 Dusk settled into night - the exterior lights were turned off.  Lights were dimmed inside the buldings as well.  My eyes adapted to the pure darkness.  A few shooting stars streaked by leaving orange trails.  The mountain became very dark and quiet. The sky was so clear, I felt I could reach out and touch it.  In this setting,  the Milky Way, our galaxy,  is a blazing stripe of brightness that dominates the sky.  Above and below the stripe are thousands of bright and dim stars - these are Earth's neighbors since we are surrounded by local stars.  There are a some dimmer objects which are not local stars - they are nearby galaxies which look like stars with the naked eye.  When seen through a small telescope they are not points of light, like stars,  but have distinct oval or spiral shapes.  The earliest catalog of them is the Messier list.

The sky does not get truly dark until  two hours after the sun drops below the horizon.  I set up my camera to take some time exposures of the night sky.  Some visitors had brought their own small telescopes with them.  They were happy to let me look though and see the comet.  Halley was not as bright as expected so it was hard to see with the naked eye.  With a pair of good binoculars it looked fine - like a cosmic cat with a bushy tail.

Part 2 -    Morning arrived on the mountain.  I drove back to Tuscon and planned to spend the next night on another mountain.  At a restaurant, I struck up a conversation with a local woman about my comet fever.  She  found me interesting enough to offer to guide me to her favorite mountain about 100 km from town. We gathered some supplies for our trip and set out in the afternoon,
Mt. Lemmon lookout is at far left, Rincon Mtns. are left of center, Tucson is in the center, off in the distance.

Mt. Lemmon, click to enlarge
Mount Lemmon is the highest point in the Santa Catalina Mountains.  It has a astronomical observatory at 2,800 meters. The views were stunning. As night fell, the temperatures dropped . This was January after all.

I set up my camera and my large binoculars.  We identified constellations, bright  stars,planets  and Messier objects. One of most dramatic Messier objects is  M31 - the Andromeda Galaxy.











Andromeda Galaxy.
It's one of the closest spiral galaxies to our own - only 2 million light years away.  It contains about a thousand, million stars. From our location, these stars can not be resolved individually and look like a cloud of brighness.







Messier 92.
The day before, at Kitt Peak,  I was lucky enough to view a globular cluster, another type of Messier object through a one meter telescope.  One meter class telescopes are tiny by today's standards but still well beyond the budget of most amateur astronomers. The cluster seemed to hang in space surrounded by a deep velvety black - each star a sharp pinpoint of bright white light.  I came away quite entranced

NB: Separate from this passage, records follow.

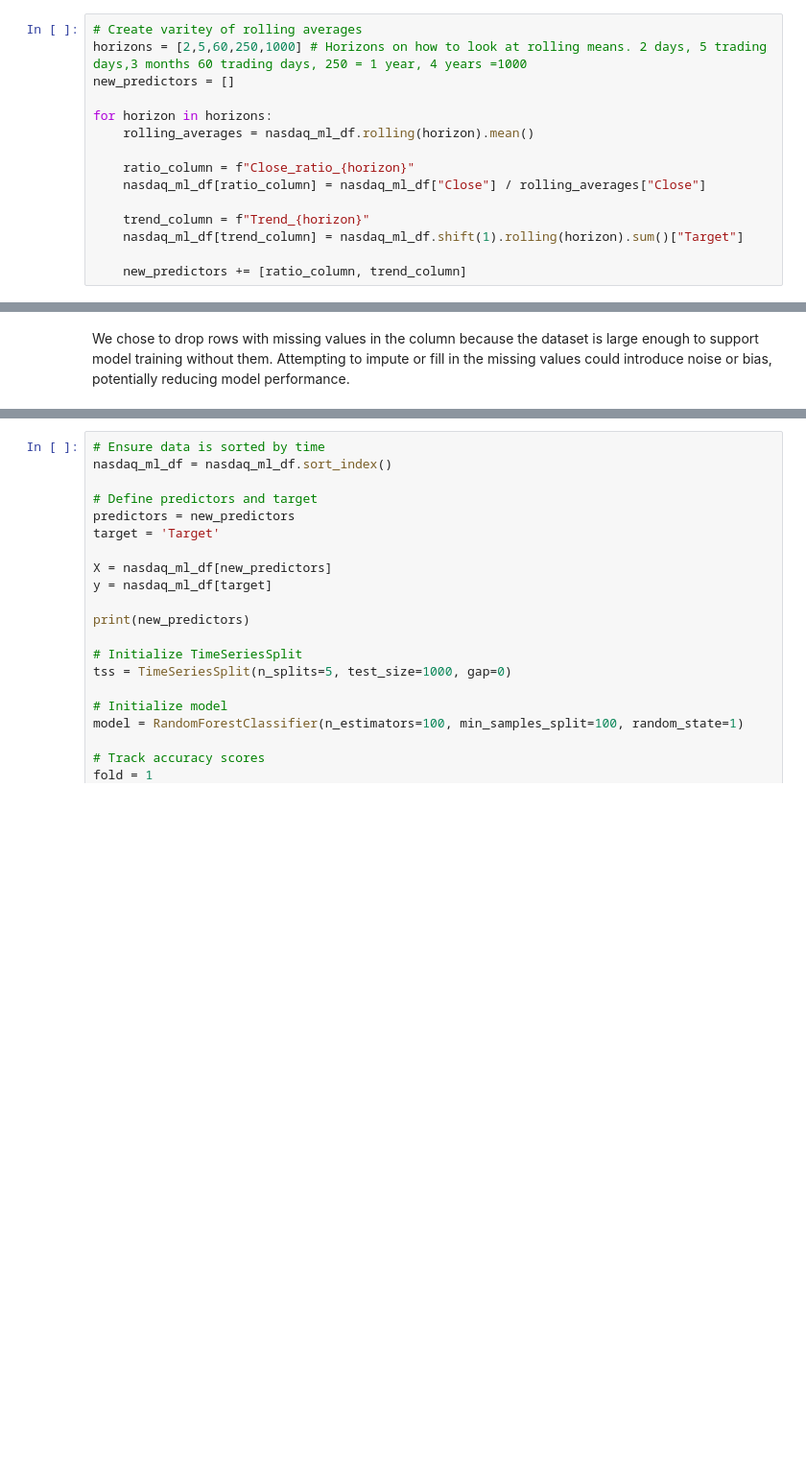
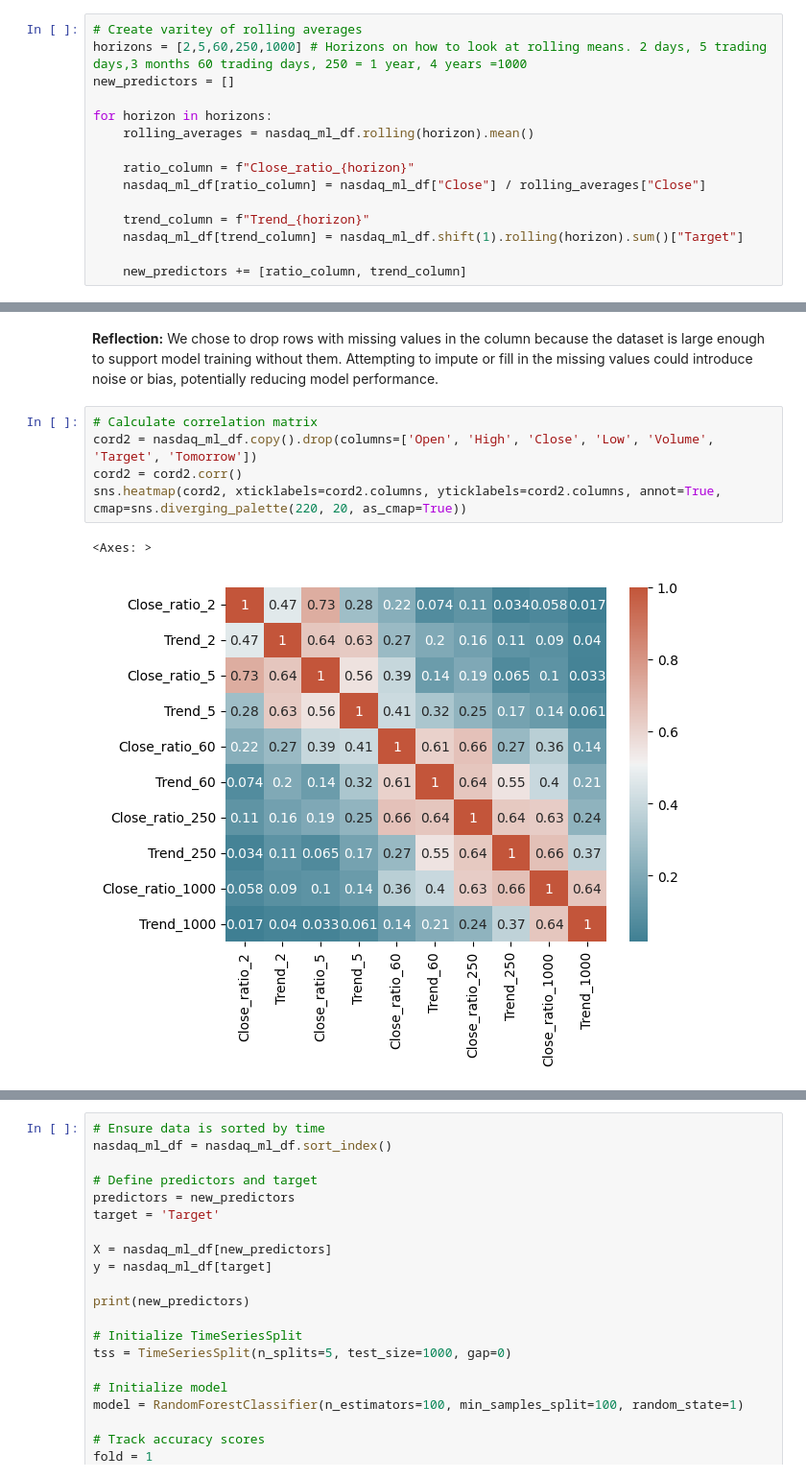
Before and after one commit to Crusoe22/Moss_ML_Capstone, a Jupyter notebook: main.ipynb, the cells around one changed output, grey strips where cells are left out. Shown at 96% size. Drawn from its saved outputs; the diff is of its cells as text; blank space fills up the shorter version.

```diff
--- a/main.ipynb
+++ b/main.ipynb
@@ -414,3 +431,11 @@ nasdaq_ml_df
 5420 rows × 17 columns
 # %% [markdown]
-We chose to drop rows with missing values in the column because the dataset is large enough to support model training without them. Attempting to impute or fill in the missing values could introduce noise or bias, potentially reducing model performance.
+**Reflection:** We chose to drop rows with missing values in the column because the dataset is large enough to support model training without them. Attempting to impute or fill in the missing values could introduce noise or bias, potentially reducing model performance.
+# %%
+# Calculate correlation matrix
+cord2 = nasdaq_ml_df.copy().drop(columns=['Open', 'High', 'Close', 'Low', 'Volume', 'Target', 'Tomorrow'])
+cord2 = cord2.corr()
+sns.heatmap(cord2, xticklabels=cord2.columns, yticklabels=cord2.columns, annot=True, cmap=sns.diverging_palette(220, 20, as_cmap=True))
+# %% [output]
+<Axes: >
+[figure, added]
```
Also changed, not shown: parts of 19 cells of this notebook, 3 other files.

The next day,  I drove to the Grand Canyon from Tuscon via Flagstaff. .  Out west it's "big sky" country - lots of space -  to get anywhere you have to drive 600 km.

More to come...

Utility Pole Replacement in Cambridge (Riverside)

Last night a wooden  utility pole  cracked at the base and fell toward the neighboring pole across the street. This caused the wires to d...